It has been a general suggestion that the blame for disputation decline is laid to a formal argument dislike by the commencement audience and the students. The latter is aimed to increase the emphasis on the governmental and legal rather than the training in theology in the colleges (Hunt & Maxson, 1981).
Another significant educational change at this time of reconstruction was the foreign languages admittance to the curriculum of the college and subsequently the different role of Greek and Latin. Many individuals were authorized to teach French as part of the official Harvard common course. Many of the books of English language were in science.
The colonial rule was particularly interested in science even though this discipline was factored in the college curriculum with a lot of reluctance. Science, according to the early historians evolved through three different stages. That is the formative, transition period and the established pattern.
In the period of very early 1800s, different disciplines of chemistry, mathematics, geography and the natural history started emerging from the non-exclusive natural philosophy. The Harvard, Yale and the Dartmouth colleges integrated geometry, algebra, arithmetic, gauging, conic sections and “arithmetic of infinite” in their program. These colleges maintained a strong tradition of mathematics throughout the century. The early professors who taught chemistry were the medical practitioners and had to share the medical knowledge with the students.
Biology remained a core unit in all the courses in the natural philosophy. It was strengthened by the amendment of the Philadelphia curriculum that advocated for the two months study of the “vegetables’ natural history” as well as the natural history of animals. Geography was only meant for the exercises that made use of globes and maps in reading and compiling information regarding geography.
Political subjects only appeared in the master’s program. It was at this juncture where the topics relating to the Commonwealth relations with the state, government authority, peoples’ rights, and other disciplines relating to the temper of the times were offered. At this point, the students were expected to have practical knowledge and sense of their positions as citizens.

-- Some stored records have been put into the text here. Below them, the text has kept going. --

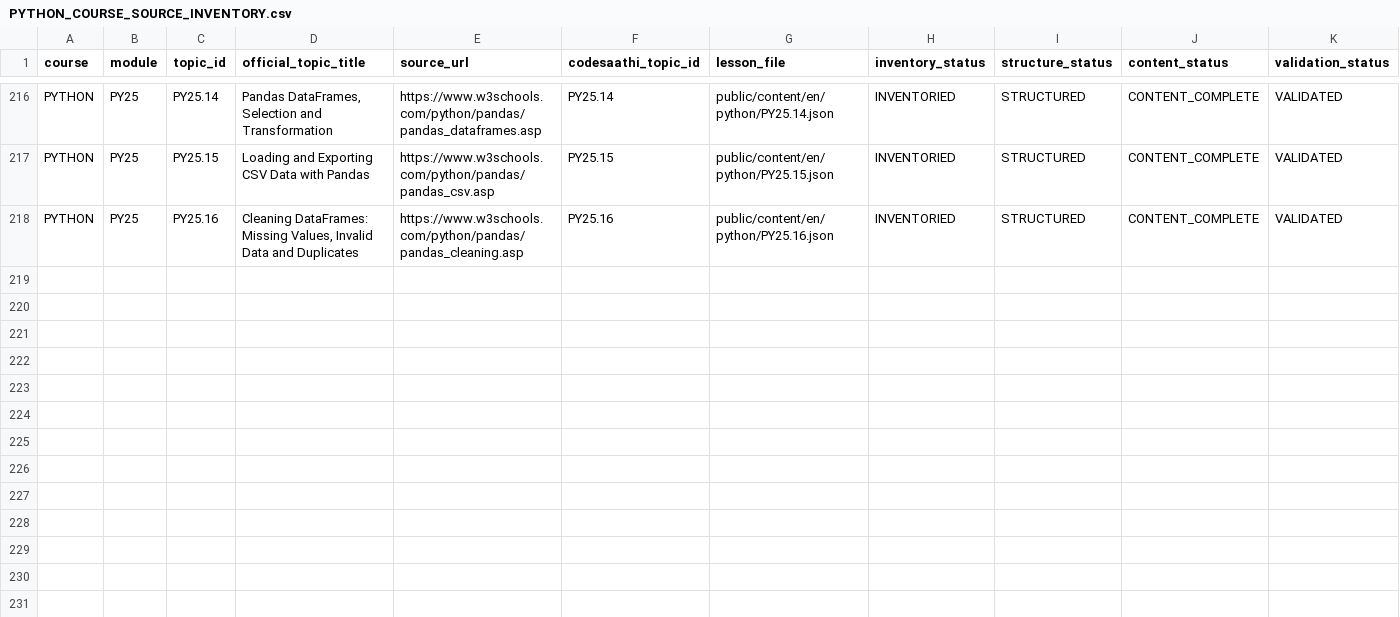
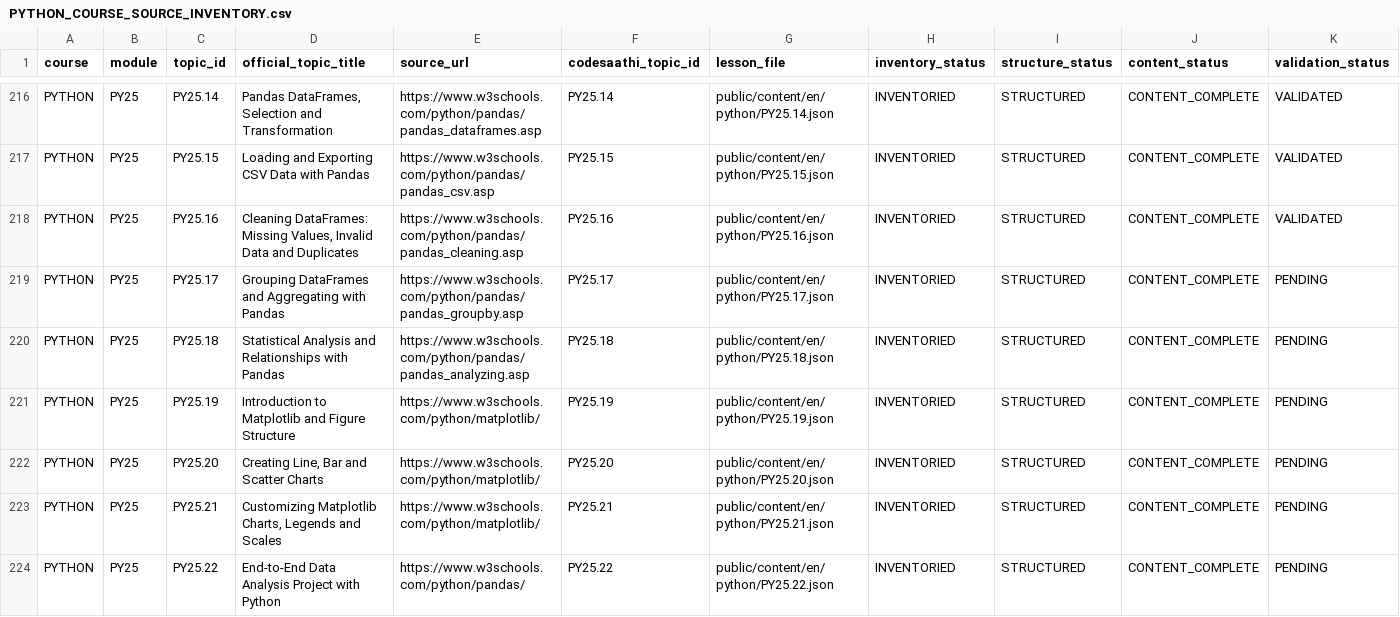
Before and after one commit to kharchasaathi/MULTILINGUAL_PROGRAMMING_LEARNING_PLATFORM, a CSV file: docs/PYTHON_COURSE_SOURCE_INVENTORY.csv, drawn as a sheet; only a part is shown, gaps mark what is left out; rows hold the shown columns only; the diff names each change by its address in the sheet, - before the commit and + after, or states it on an @@ line.

Commit message:
Inventory Python PY25.17-PY25.22 lessons

```diff
--- a/docs/PYTHON_COURSE_SOURCE_INVENTORY.csv
+++ b/docs/PYTHON_COURSE_SOURCE_INVENTORY.csv
+row 219: PYTHON | PY25 | PY25.17 | Grouping DataFrames and Aggregating with Pandas | https://www.w3schools.com/python/pandas/pandas_groupby.asp | PY25.17 | public/content/en/python/PY25.17.json | INVENTORIED | STRUCTURED | CONTENT_COMPLETE | PENDING
+row 220: PYTHON | PY25 | PY25.18 | Statistical Analysis and Relationships with Pandas | https://www.w3schools.com/python/pandas/pandas_analyzing.asp | PY25.18 | public/content/en/python/PY25.18.json | INVENTORIED | STRUCTURED | CONTENT_COMPLETE | PENDING
+row 221: PYTHON | PY25 | PY25.19 | Introduction to Matplotlib and Figure Structure | https://www.w3schools.com/python/matplotlib/ | PY25.19 | public/content/en/python/PY25.19.json | INVENTORIED | STRUCTURED | CONTENT_COMPLETE | PENDING
+row 222: PYTHON | PY25 | PY25.20 | Creating Line, Bar and Scatter Charts | https://www.w3schools.com/python/matplotlib/ | PY25.20 | public/content/en/python/PY25.20.json | INVENTORIED | STRUCTURED | CONTENT_COMPLETE | PENDING
+row 223: PYTHON | PY25 | PY25.21 | Customizing Matplotlib Charts, Legends and Scales | https://www.w3schools.com/python/matplotlib/ | PY25.21 | public/content/en/python/PY25.21.json | INVENTORIED | STRUCTURED | CONTENT_COMPLETE | PENDING
+row 224: PYTHON | PY25 | PY25.22 | End-to-End Data Analysis Project with Python | https://www.w3schools.com/python/pandas/ | PY25.22 | public/content/en/python/PY25.22.json | INVENTORIED | STRUCTURED | CONTENT_COMPLETE | PENDING
```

The assumption was that they were to be responsible citizens who could embrace their ethics, civil and natural laws (Pulliam & Van, 2007). The moral philosophy courses that were on offer for all the college students were geared to equip students with more knowhow of their rights. Surprisingly, these courses were taught by the president. The discipline had more of political science as well as civil government plans.
Thus, the early American elementary and college curriculum was closely modeled after the 18th-century curriculum of the Cambridge University. During the last part of the 18th century, even though, we observe that the schools and colleges started showing deviation from the old patterns in many significant ways. Tutorial systems prepared the way to the curriculum with tutorial assignments per subjects.
There was an enhancement of science, political education, and modern foreign languages that found their way in the current curriculum. The methodology in the disputation of syllogistic was also replaced by daily exercises with less rigid regulations of procedures and a wider range of disciplines (Pulliam & Van, 2007).
Fraser, J. W. (2014). The school in the United States: A documentary history
Pulliam, J. D., & Van, P. J. J. (2007). History of education in America. Upper Saddle River, N.J: Merrill.
Tompkins, V. (1996). American decades: 1900-1909. Detroit: Gale Research.
Hunt, T. C., & Maxson, M. M. (1981). Religion and morality in American schooling. Washington, D.C: Univ. Pr. of America